RECORDS TO USE Block Start
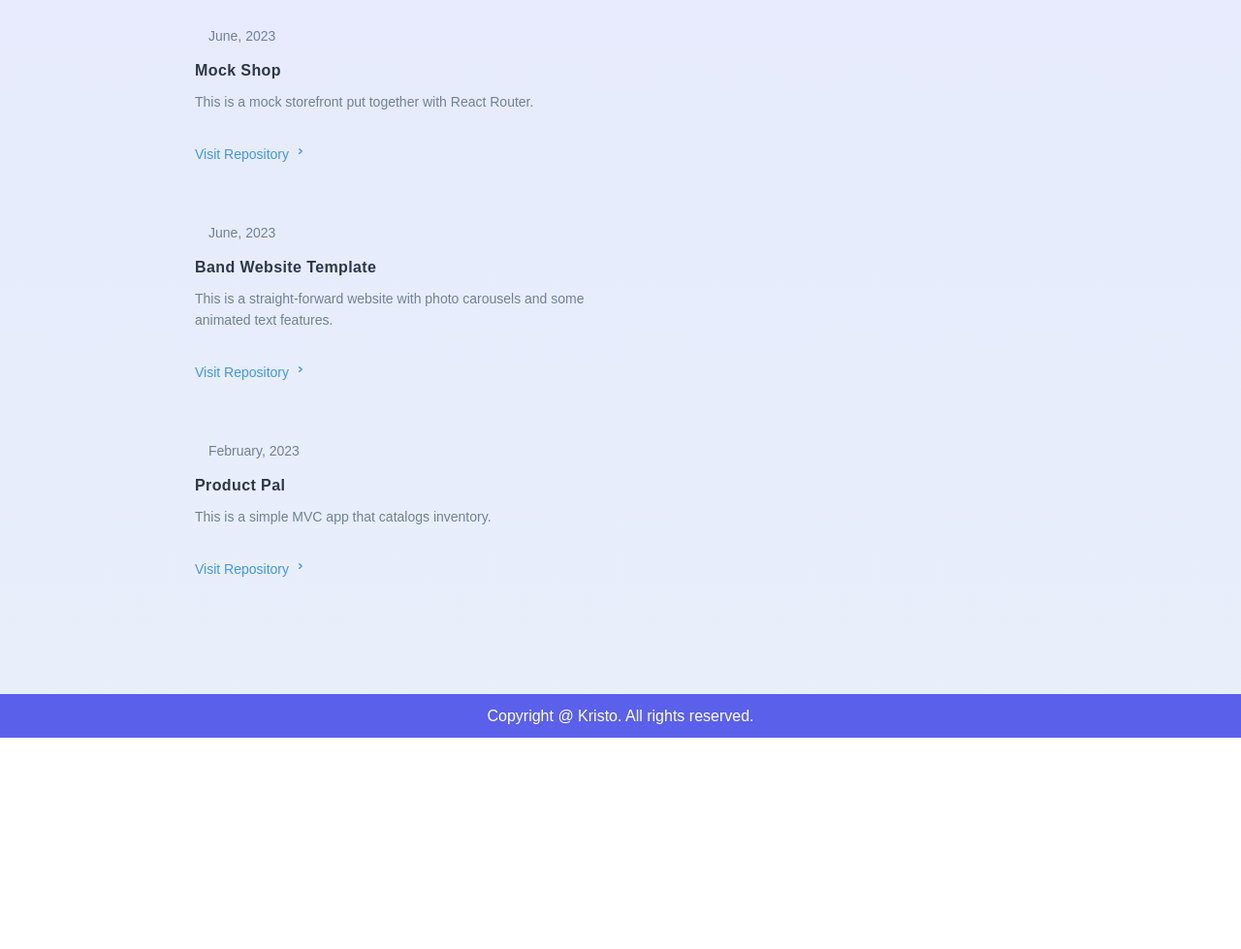
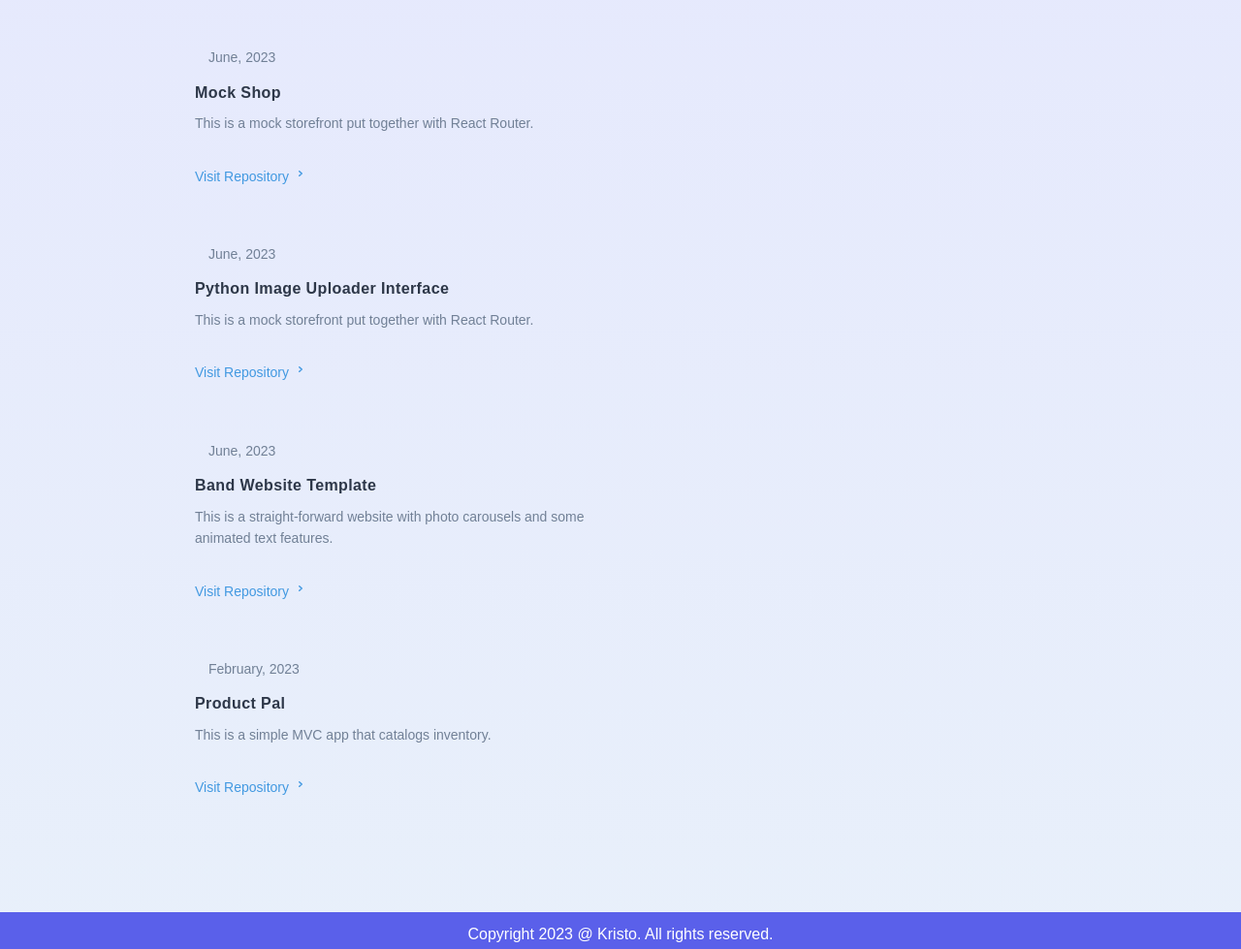
Before and after one commit to kristo-baricevic/portfolio, a plain HTML site: page index.html in a window 1280 px wide. Shown: the part 993-1972 px from the top of the page at 97% size. Before the commit the page ends 1754 px from the top, so only its background shows below. Drawn offline with Linux system fonts and the light colour scheme; a script that the page names is missing.

Commit message:
added repository

```diff
--- a/index.html
+++ b/index.html
@@ -73,7 +73,8 @@
         <div class="column">
           <div class="repo-container">
             <h1 class="repo-title">Public Github Repositories.</h1>
-            <p class="repo-description">I have included this section to show what I have been trying to build in public. Here you can find some of my public repositories.</p>
+            <p class="repo-description">Here are some repositories showcasing what I've been working on. I'm always trying to learn
+            new languages and I love to learn new ways to structure the backend to maximize an app's efficiency.</p>
             <article class="repo-article">
               <a href="https://github.com/kristo-baricevic/bobApp2" class="repo-link">
               <div class="repo-entry">
@@ -124,7 +125,29 @@
                   <h2>
                     Mock Shop
                   </h2>
-                  <time datetime="March, 2023" class="repo-date">
+                  <time datetime="June, 2023" class="repo-date">
+                    June, 2023
+                  </time>
+                  <p class="repo-description">
+                    This is a mock storefront put together with React Router.
+                  </p>
+                  <div class="visit-repo">
+                    Visit Repository
+                    <svg viewBox="0 0 16 16" fill="none" aria-hidden="true" class="visit-repo-icon">
+                      <path d="M6.75 5.75 9.25 8l-2.5 2.25" stroke-width="1.5" stroke-linecap="round" stroke-linejoin="round">
+                      </path>
+                    </svg>
+                  </div>
+                </div>
+              </a>
+            </article>
+            <article class="repo-article">
+              <a href="https://github.com/kristo-baricevic/closetapp" class="repo-link">
+                <div class="repo-entry">
+                  <h2>
+                    Python Image Uploader Interface
+                  </h2>
+                  <time datetime="June, 2023" class="repo-date">
                     June, 2023
                   </time>
                   <p class="repo-description">
@@ -146,7 +169,7 @@
                   <h2>
                     Band Website Template
                   </h2>
-                  <time datetime="October, 2022" class="repo-date">
+                  <time datetime="June, 2023" class="repo-date">
                     June, 2023
                   </time>
                   <p class="repo-description">
@@ -245,7 +268,7 @@
 
 <!-- Footer -->
 <footer>
-  <p>Copyright @ Kristo. All rights reserved.</p>
+  <p>Copyright 2023 @ Kristo. All rights reserved.</p>
 </footer>
 
 <script src="js/scripts.js"></script>
```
RECORDS TO USE Block End
### TASK INSTRUCTIONS
Write the listing above out again exactly, dropping each image.

### RESULT OF THE TASK
Before and after one commit to kristo-baricevic/portfolio, a plain HTML site: page index.html in a window 1280 px wide. Shown: the part 993-1972 px from the top of the page at 97% size. Before the commit the page ends 1754 px from the top, so only its background shows below. Drawn offline with Linux system fonts and the light colour scheme; a script that the page names is missing.

Commit message:
added repository

```diff
--- a/index.html
+++ b/index.html
@@ -73,7 +73,8 @@
         <div class="column">
           <div class="repo-container">
             <h1 class="repo-title">Public Github Repositories.</h1>
-            <p class="repo-description">I have included this section to show what I have been trying to build in public. Here you can find some of my public repositories.</p>
+            <p class="repo-description">Here are some repositories showcasing what I've been working on. I'm always trying to learn
+            new languages and I love to learn new ways to structure the backend to maximize an app's efficiency.</p>
             <article class="repo-article">
               <a href="https://github.com/kristo-baricevic/bobApp2" class="repo-link">
               <div class="repo-entry">
@@ -124,7 +125,29 @@
                   <h2>
                     Mock Shop
                   </h2>
-                  <time datetime="March, 2023" class="repo-date">
+                  <time datetime="June, 2023" class="repo-date">
+                    June, 2023
+                  </time>
+                  <p class="repo-description">
+                    This is a mock storefront put together with React Router.
+                  </p>
+                  <div class="visit-repo">
+                    Visit Repository
+                    <svg viewBox="0 0 16 16" fill="none" aria-hidden="true" class="visit-repo-icon">
+                      <path d="M6.75 5.75 9.25 8l-2.5 2.25" stroke-width="1.5" stroke-linecap="round" stroke-linejoin="round">
+                      </path>
+                    </svg>
+                  </div>
+                </div>
+              </a>
+            </article>
+            <article class="repo-article">
+              <a href="https://github.com/kristo-baricevic/closetapp" class="repo-link">
+                <div class="repo-entry">
+                  <h2>
+                    Python Image Uploader Interface
+                  </h2>
+                  <time datetime="June, 2023" class="repo-date">
                     June, 2023
                   </time>
                   <p class="repo-description">
@@ -146,7 +169,7 @@
                   <h2>
                     Band Website Template
                   </h2>
-                  <time datetime="October, 2022" class="repo-date">
+                  <time datetime="June, 2023" class="repo-date">
                     June, 2023
                   </time>
                   <p class="repo-description">
@@ -245,7 +268,7 @@
 
 <!-- Footer -->
 <footer>
-  <p>Copyright @ Kristo. All rights reserved.</p>
+  <p>Copyright 2023 @ Kristo. All rights reserved.</p>
 </footer>
 
 <script src="js/scripts.js"></script>
```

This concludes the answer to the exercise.